Odsal Boomerangs
1945-49

During 1939 Bradford Northern ’s Harry Hornby and the local MP H Hepworth investigated the possibility of introducing speedway racing to Odsal, but the outbreak of World War Two put an end to their plans. In 1945, with victory in Europe within sight, Harry Hornby joined together with the man who always claimed to have invented the sport, Johnnie S Hoskins, to reactive the plans. On 23rd June 1945 before a crowd of over 20,000 the Lord Mayor, Alderman Cecil Barnett, officially opened the track.

The first season was a series of open and challenge meetings, as speedway, along with other professional sports, recovered from the war years. In 1946 league racing was introduced and Odsal joined the six strong National League, the highest league, which apart from Belle Vue consisted of London based tracks. All tracks, with the exception of Odsal, had staged speedway in the pre-war years. Interestingly, Odsal featured on 2nd April 1946 in the first post war league meeting, when they won 45-39 at Wimbledon.

The teams’ nickname was 'Boomerangs', a name giving the nod to the sports Australian roots. The first season was marred when the promising Huddersfield born junior Albert “Aussie” Rosenfeld died on 16th July, ten days after hitting the back wheel of Belle Vue’s Wally Lloyd. This accident was followed a week later by a further crash which ended the career of the veteran rider Colin Watson. It resulted in the sports governing body, the Speedway Control Board, issuing an ultimatum that the Odsal track shape be changed or its license would be withdrawn. This resulted in the square corners disappearing and a more typical oval shape emerging.

The post war period was a boom time for speedway, and other professional sports, as British sports starved fans flocked to stadiums throughout the county. Crowds of over 20,000 were regular at Odsal, the average in 1946 being 31,000, the high point was the 47,050 who saw England defeat Australia 65-43 on 5th July 1947, a figure that remains the highest crowd for a speedway meeting at Odsal.

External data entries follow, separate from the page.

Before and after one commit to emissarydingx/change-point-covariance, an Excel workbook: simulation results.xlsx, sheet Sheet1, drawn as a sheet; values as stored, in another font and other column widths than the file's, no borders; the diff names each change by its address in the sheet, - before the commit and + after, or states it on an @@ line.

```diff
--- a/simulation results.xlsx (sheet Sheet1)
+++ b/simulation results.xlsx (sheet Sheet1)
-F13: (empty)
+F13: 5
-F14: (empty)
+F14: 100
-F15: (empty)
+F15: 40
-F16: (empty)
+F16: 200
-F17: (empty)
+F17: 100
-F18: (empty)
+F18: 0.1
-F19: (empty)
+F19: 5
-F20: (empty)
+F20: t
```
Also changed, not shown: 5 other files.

At the end of the 1948 season, when Odsal finished bottom of the league, Johnnie Hoskins resigned, due he claimed to the increasing time demanded by his speedway interests in Scotland. Hoskins was replaced on the board of directors by Bruce Booth, Hornby’s nephew, and Eric Langton, the former Belle Vue rider who finished runner up in the first world championship in 1936.

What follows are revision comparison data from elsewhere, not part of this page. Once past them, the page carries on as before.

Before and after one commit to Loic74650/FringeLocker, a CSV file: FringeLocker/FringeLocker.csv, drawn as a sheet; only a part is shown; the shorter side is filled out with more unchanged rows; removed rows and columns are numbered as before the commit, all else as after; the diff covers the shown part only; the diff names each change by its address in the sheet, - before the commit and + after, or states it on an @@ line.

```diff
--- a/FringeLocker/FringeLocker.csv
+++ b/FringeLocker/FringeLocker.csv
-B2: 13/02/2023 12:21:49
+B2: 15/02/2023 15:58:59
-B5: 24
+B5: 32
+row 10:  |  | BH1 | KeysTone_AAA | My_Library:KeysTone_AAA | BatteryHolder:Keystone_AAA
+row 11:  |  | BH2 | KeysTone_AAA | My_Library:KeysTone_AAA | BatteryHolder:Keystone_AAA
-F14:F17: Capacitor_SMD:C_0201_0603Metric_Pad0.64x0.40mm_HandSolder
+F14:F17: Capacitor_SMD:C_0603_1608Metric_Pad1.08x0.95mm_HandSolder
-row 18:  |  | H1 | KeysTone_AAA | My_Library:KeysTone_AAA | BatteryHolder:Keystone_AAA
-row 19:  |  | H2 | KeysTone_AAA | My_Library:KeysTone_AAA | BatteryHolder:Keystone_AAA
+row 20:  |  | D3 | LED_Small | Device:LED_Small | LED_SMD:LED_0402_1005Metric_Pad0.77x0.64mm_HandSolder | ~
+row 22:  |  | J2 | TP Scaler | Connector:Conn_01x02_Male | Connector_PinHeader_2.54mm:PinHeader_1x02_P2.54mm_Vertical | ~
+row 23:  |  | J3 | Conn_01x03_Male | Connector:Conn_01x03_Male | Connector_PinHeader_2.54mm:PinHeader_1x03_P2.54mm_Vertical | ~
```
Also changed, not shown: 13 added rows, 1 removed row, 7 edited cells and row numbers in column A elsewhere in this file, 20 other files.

The darkest day in the history of Odsal speedway was 1st July 1950 in the league match against West Ham when the 48 year old veteran rider Joe Abbott fell in his second race and was hit by a following rider and was instantly killed. The riders and promoters decided to carry on with the meeting, as they believed Joe would have wished it. Fans left Odsal unaware that Joe, nicknamed the Ironman, had ridden his last race. On the same night Odsal’s sister track, the Halifax Dukes, were riding at Norwich and the Dukes rider Jock Sheard, born in the same Burnley street as Abbott, crashed in his second race and was killed.

Leading Riders:
Alec Stratham, Ron Clarke, Max Grosskreutz, Oliver Hart, Joe Abbott, Ernie Price, Friar Tuck, Bill Longley